### What you are asked to do
Pull each line holding "amet" out of the entries below.

### Raw data
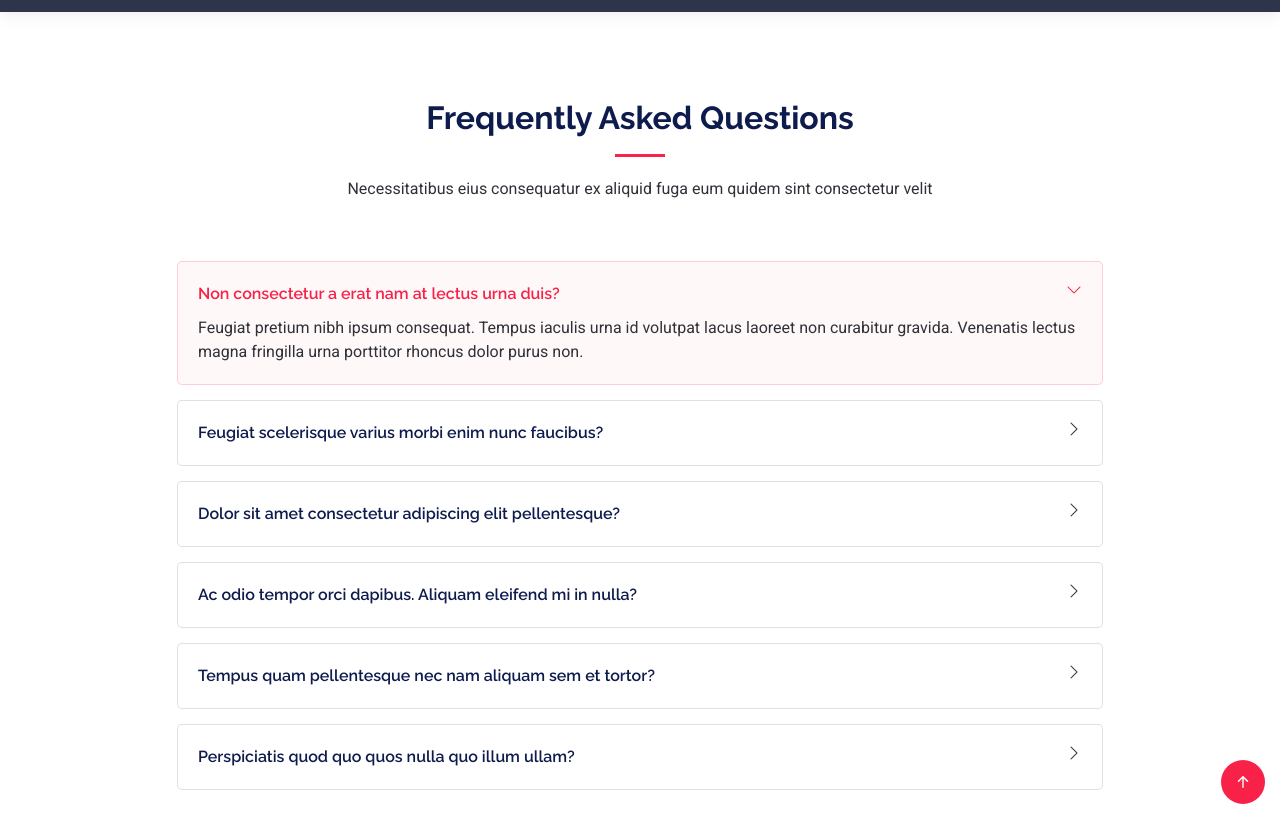
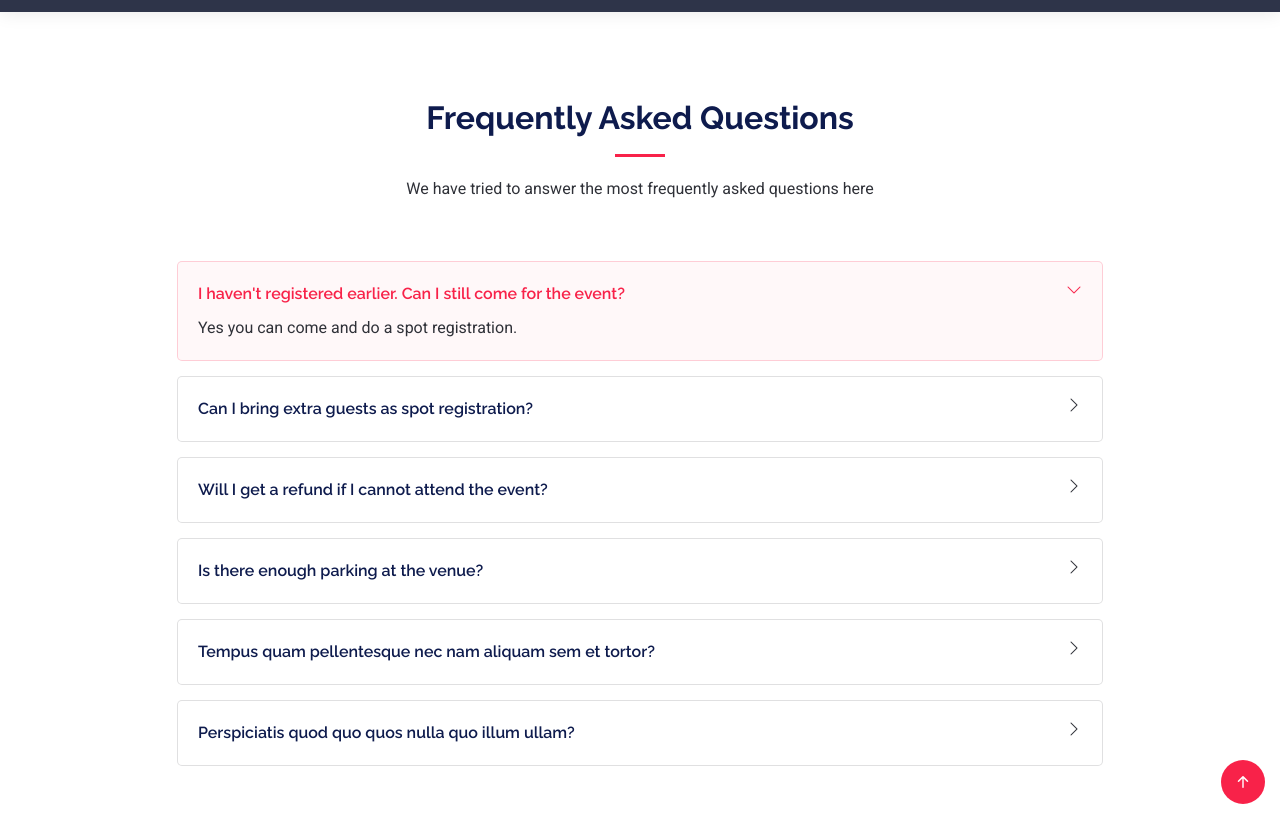
Before and after one commit to dhanyacm/revibes99, a Jekyll site: the page built from index.html, in a window 1280 px wide and 900 px high, scrolled down 2764 px, cut to the strip 81-900 px from the top of the window. Built offline with Jekyll 4.4.1, drawn with Linux system fonts in a browser that asks for light colours; some of the changed text lies outside the part shown.

Commit message:
Update index.html

```diff
--- a/index.html
+++ b/index.html
@@ -276,7 +276,7 @@ frontpage: true
       <!-- Section Title -->
       <div class="container section-title" data-aos="fade-up">
         <h2>Frequently Asked Questions</h2>
-        <p>Necessitatibus eius consequatur ex aliquid fuga eum quidem sint consectetur velit</p>
+        <p>We have tried to answer the most frequently asked questions here</p>
       </div><!-- End Section Title -->
 
       <div class="container">
@@ -288,33 +288,33 @@ frontpage: true
             <div class="faq-container">
 
               <div class="faq-item faq-active">
-                <h3>Non consectetur a erat nam at lectus urna duis?</h3>
+                <h3>I haven't registered earlier. Can I still come for the event?</h3>
                 <div class="faq-content">
-                  <p>Feugiat pretium nibh ipsum consequat. Tempus iaculis urna id volutpat lacus laoreet non curabitur gravida. Venenatis lectus magna fringilla urna porttitor rhoncus dolor purus non.</p>
+                  <p>Yes you can come and do a spot registration.</p>
                 </div>
                 <i class="faq-toggle bi bi-chevron-right"></i>
               </div><!-- End Faq item-->
 
               <div class="faq-item">
-                <h3>Feugiat scelerisque varius morbi enim nunc faucibus?</h3>
+                <h3>Can I bring extra guests as spot registration?</h3>
                 <div class="faq-content">
-                  <p>Dolor sit amet consectetur adipiscing elit pellentesque habitant morbi. Id interdum velit laoreet id donec ultrices. Fringilla phasellus faucibus scelerisque eleifend donec pretium. Est pellentesque elit ullamcorper dignissim. Mauris ultrices eros in cursus turpis massa tincidunt dui.</p>
+                  <p> No it is not possible.</p>
                 </div>
                 <i class="faq-toggle bi bi-chevron-right"></i>
               </div><!-- End Faq item-->
 
               <div class="faq-item">
-                <h3>Dolor sit amet consectetur adipiscing elit pellentesque?</h3>
+                <h3>Will I get a refund if I cannot attend the event?</h3>
                 <div class="faq-content">
-                  <p>Eleifend mi in nulla posuere sollicitudin aliquam ultrices sagittis orci. Faucibus pulvinar elementum integer enim. Sem nulla pharetra diam sit amet nisl suscipit. Rutrum tellus pellentesque eu tincidunt. Lectus urna duis convallis convallis tellus. Urna molestie at elementum eu facilisis sed odio morbi quis</p>
+                  <p> Unfortunately No. We have planned all arrangements based on the number of participants and cannot change those. </p>
                 </div>
                 <i class="faq-toggle bi bi-chevron-right"></i>
               </div><!-- End Faq item-->
 
               <div class="faq-item">
-                <h3>Ac odio tempor orci dapibus. Aliquam eleifend mi in nulla?</h3>
+                <h3>Is there enough parking at the venue?</h3>
                 <div class="faq-content">
-                  <p>Dolor sit amet consectetur adipiscing elit pellentesque habitant morbi. Id interdum velit laoreet id donec ultrices. Fringilla phasellus faucibus scelerisque eleifend donec pretium. Est pellentesque elit ullamcorper dignissim. Mauris ultrices eros in cursus turpis massa tincidunt dui.</p>
+                  <p> Parking is available. However, there are many new buildings now because of which parking is limited. We encourage carpooling to minimise the number of cars.</p>
                 </div>
                 <i class="faq-toggle bi bi-chevron-right"></i>
               </div><!-- End Faq item-->
```
Also changed, not shown: other parts of index.html (+2 -7 lines).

### Response to the exercise
-                  <p>Dolor sit amet consectetur adipiscing elit pellentesque habitant morbi. Id interdum velit laoreet id donec ultrices. Fringilla phasellus faucibus scelerisque eleifend donec pretium. Est pellentesque elit ullamcorper dignissim. Mauris ultrices eros in cursus turpis massa tincidunt dui.</p>
-                <h3>Dolor sit amet consectetur adipiscing elit pellentesque?</h3>
-                  <p>Eleifend mi in nulla posuere sollicitudin aliquam ultrices sagittis orci. Faucibus pulvinar elementum integer enim. Sem nulla pharetra diam sit amet nisl suscipit. Rutrum tellus pellentesque eu tincidunt. Lectus urna duis convallis convallis tellus. Urna molestie at elementum eu facilisis sed odio morbi quis</p>
-                  <p>Dolor sit amet consectetur adipiscing elit pellentesque habitant morbi. Id interdum velit laoreet id donec ultrices. Fringilla phasellus faucibus scelerisque eleifend donec pretium. Est pellentesque elit ullamcorper dignissim. Mauris ultrices eros in cursus turpis massa tincidunt dui.</p>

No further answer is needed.